[YOUR INSTRUCTIONS]
Would you retype the listing below word for word, without any of its pictures?

[SUPPLIED MATERIAL]
··········

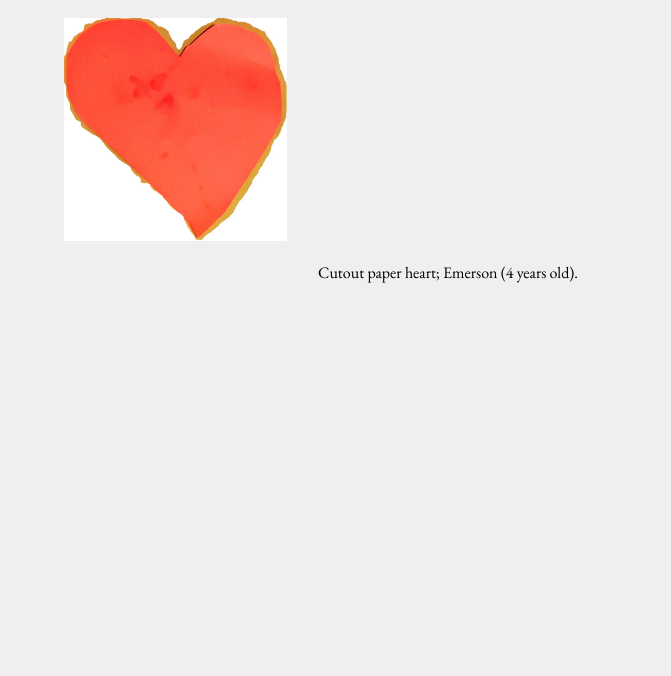
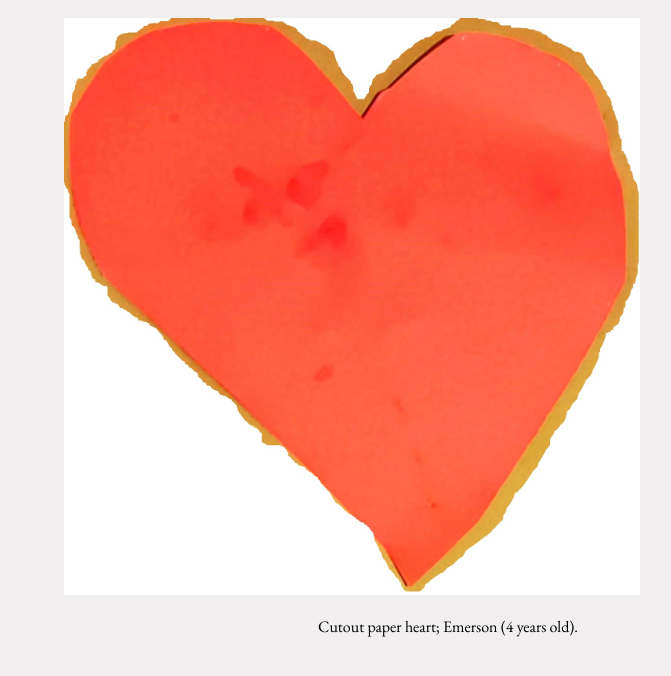
Before and after one commit to benchmag/blog, a plain HTML site: page index.html in a window 1280 px wide. Shown: the part 114-790 px from the top of the page, without its empty margins (192-863 px from the left). Drawn offline with nearby package versions, Linux system fonts and the light colour scheme.

Commit message:
Update style.css
heart width

```diff
--- a/style.css
+++ b/style.css
@@ -5,7 +5,7 @@ html {
 }
 
 #heart {
-    height: 223px;
+    width: 69%;
     margin-left: 4%;
 }
 
```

··········

[RESPONSE]
Before and after one commit to benchmag/blog, a plain HTML site: page index.html in a window 1280 px wide. Shown: the part 114-790 px from the top of the page, without its empty margins (192-863 px from the left). Drawn offline with nearby package versions, Linux system fonts and the light colour scheme.

Commit message:
Update style.css
heart width

```diff
--- a/style.css
+++ b/style.css
@@ -5,7 +5,7 @@ html {
 }
 
 #heart {
-    height: 223px;
+    width: 69%;
     margin-left: 4%;
 }
 
```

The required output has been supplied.